◆ **Task prompt**
Using the entries that follow, please report how many lines contain the word "media", with no other words.

◆ **Input for this task**

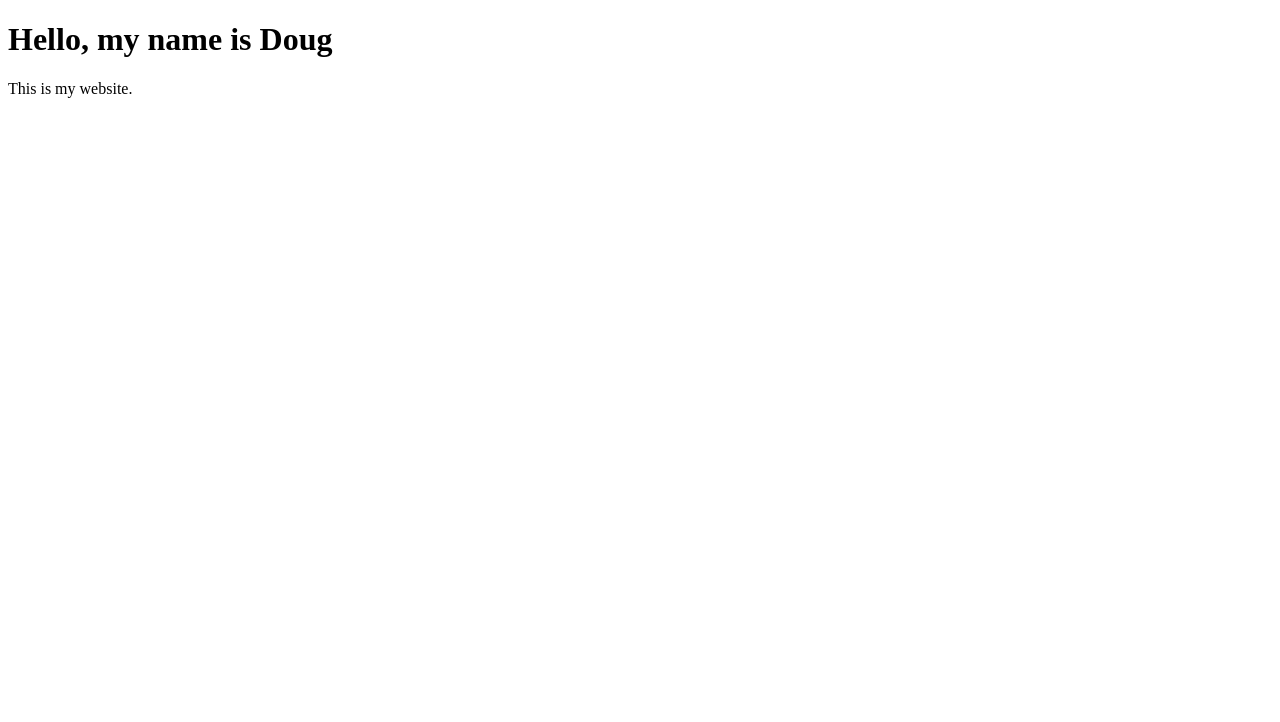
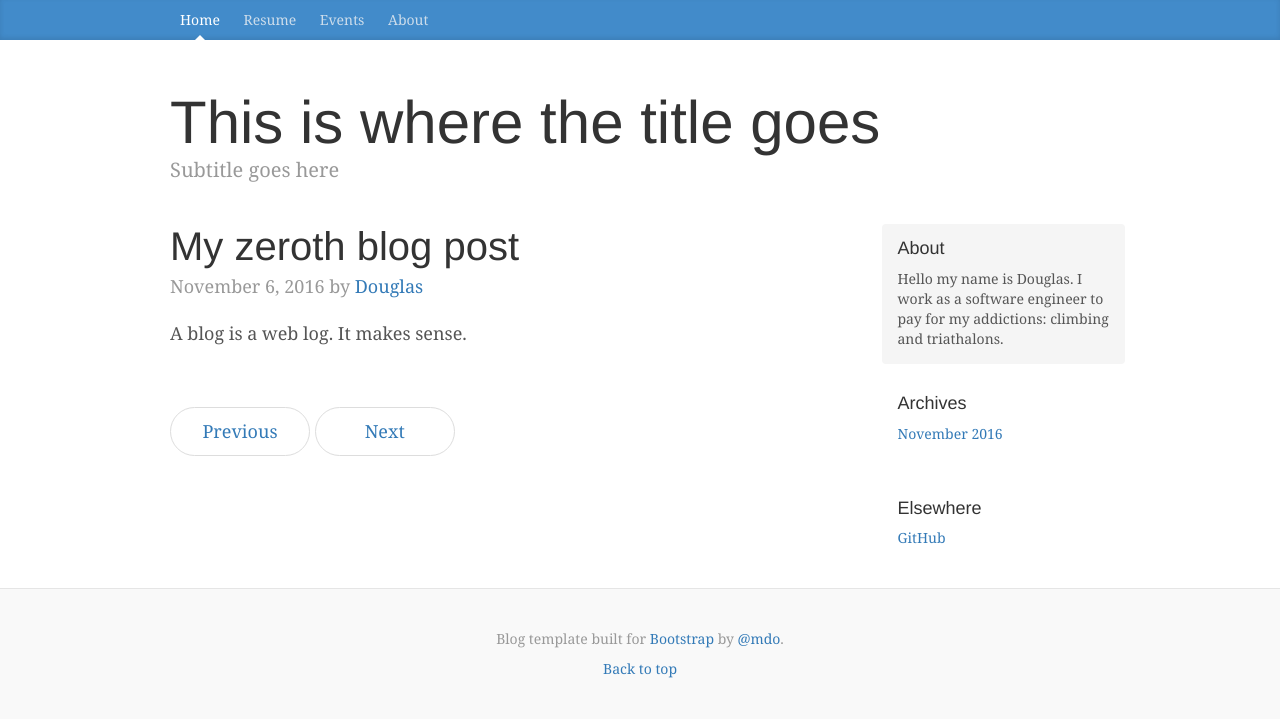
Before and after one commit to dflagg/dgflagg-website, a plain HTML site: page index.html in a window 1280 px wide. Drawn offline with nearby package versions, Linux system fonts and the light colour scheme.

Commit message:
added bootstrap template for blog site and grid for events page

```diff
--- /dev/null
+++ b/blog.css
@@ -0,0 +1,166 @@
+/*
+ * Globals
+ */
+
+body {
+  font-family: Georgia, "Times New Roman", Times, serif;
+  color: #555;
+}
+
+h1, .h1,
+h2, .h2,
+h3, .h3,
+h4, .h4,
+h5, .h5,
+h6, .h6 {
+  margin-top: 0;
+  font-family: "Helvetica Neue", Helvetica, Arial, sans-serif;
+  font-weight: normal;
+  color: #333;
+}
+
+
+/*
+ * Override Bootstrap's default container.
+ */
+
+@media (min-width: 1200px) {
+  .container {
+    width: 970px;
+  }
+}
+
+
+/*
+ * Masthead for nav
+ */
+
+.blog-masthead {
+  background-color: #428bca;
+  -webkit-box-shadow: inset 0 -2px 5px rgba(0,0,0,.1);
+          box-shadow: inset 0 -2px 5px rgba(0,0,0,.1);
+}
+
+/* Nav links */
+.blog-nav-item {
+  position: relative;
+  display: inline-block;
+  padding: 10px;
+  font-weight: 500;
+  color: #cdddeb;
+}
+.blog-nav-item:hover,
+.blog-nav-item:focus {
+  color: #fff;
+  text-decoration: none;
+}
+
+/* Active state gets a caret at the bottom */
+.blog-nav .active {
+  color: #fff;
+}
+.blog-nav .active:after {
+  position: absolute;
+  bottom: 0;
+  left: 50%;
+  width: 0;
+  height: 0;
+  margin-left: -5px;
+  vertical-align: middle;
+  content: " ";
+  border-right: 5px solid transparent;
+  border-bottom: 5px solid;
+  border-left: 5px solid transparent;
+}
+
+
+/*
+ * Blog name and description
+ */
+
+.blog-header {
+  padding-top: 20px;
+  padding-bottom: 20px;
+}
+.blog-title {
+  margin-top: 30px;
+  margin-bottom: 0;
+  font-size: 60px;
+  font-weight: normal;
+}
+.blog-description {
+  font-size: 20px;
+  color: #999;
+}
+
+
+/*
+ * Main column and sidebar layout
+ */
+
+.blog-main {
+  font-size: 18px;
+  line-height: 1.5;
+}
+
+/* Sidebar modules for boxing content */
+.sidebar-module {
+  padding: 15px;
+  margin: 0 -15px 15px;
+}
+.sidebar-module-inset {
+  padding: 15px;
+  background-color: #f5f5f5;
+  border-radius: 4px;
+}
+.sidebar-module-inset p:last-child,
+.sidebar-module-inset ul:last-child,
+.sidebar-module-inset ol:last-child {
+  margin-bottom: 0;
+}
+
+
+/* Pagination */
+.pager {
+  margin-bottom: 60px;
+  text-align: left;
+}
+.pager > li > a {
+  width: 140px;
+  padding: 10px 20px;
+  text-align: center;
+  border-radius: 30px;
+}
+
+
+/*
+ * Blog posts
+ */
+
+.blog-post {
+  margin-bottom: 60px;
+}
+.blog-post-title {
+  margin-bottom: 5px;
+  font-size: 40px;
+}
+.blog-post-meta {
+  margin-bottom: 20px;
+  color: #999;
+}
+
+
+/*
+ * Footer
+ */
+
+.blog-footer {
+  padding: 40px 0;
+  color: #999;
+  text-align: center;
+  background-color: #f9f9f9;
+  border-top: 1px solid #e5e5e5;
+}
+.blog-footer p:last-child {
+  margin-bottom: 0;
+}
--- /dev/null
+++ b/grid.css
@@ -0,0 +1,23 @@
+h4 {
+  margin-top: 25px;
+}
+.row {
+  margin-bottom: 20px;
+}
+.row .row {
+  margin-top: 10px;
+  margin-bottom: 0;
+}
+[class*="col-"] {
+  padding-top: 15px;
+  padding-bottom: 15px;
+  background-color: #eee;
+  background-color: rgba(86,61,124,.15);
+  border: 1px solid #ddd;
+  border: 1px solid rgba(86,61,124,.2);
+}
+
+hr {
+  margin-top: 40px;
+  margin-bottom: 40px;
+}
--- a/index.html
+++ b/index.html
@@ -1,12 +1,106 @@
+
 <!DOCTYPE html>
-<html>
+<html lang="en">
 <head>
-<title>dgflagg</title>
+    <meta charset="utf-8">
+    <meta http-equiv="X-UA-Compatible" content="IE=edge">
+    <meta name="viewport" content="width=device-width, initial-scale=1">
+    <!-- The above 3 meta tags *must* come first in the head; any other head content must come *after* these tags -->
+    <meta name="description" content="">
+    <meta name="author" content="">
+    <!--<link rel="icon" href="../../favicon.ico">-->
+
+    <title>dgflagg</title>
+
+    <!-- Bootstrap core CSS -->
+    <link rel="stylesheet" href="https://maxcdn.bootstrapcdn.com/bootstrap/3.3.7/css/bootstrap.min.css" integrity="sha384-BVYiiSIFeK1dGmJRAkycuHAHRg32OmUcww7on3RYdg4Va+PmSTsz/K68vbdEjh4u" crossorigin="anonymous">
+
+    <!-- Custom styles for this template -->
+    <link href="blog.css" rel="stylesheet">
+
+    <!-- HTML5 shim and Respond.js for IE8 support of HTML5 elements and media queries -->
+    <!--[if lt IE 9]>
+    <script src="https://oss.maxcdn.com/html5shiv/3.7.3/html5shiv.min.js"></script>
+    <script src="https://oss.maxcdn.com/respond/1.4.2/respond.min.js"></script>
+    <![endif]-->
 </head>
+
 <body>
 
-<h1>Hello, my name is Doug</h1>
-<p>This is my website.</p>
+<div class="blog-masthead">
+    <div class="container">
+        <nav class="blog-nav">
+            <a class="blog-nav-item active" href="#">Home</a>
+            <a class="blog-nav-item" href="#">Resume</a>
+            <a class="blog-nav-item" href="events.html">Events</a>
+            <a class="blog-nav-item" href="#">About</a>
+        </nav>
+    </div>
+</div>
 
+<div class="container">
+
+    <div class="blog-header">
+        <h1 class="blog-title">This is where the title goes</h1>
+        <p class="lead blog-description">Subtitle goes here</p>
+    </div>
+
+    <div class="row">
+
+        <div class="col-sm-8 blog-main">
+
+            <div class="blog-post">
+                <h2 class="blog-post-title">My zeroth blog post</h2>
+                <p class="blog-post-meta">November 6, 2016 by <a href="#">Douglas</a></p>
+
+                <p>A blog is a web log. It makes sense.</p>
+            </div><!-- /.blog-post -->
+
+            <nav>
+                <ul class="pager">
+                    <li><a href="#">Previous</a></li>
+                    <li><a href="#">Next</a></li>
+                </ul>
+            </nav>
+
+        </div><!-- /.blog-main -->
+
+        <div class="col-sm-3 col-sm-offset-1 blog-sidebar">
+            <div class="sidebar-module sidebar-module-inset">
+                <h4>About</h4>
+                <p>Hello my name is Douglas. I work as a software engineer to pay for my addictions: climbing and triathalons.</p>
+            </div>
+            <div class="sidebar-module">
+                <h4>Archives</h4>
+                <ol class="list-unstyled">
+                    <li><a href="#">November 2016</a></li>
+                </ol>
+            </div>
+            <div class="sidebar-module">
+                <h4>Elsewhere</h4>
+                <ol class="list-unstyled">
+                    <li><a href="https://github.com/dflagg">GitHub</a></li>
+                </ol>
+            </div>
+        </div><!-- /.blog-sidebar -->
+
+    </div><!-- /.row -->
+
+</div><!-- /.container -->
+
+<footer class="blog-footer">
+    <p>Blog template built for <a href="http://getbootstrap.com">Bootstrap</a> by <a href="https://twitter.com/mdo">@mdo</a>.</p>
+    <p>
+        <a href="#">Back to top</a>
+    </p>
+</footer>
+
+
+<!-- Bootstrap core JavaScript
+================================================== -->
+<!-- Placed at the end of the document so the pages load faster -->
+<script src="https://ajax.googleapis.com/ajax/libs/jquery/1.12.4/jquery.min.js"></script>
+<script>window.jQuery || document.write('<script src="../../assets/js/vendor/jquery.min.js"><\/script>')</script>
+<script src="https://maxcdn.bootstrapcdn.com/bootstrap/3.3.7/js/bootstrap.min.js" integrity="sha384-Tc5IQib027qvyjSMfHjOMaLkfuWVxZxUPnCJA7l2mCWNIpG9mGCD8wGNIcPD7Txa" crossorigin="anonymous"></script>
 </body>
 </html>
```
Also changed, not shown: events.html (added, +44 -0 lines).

◆ **Solution to this task**
2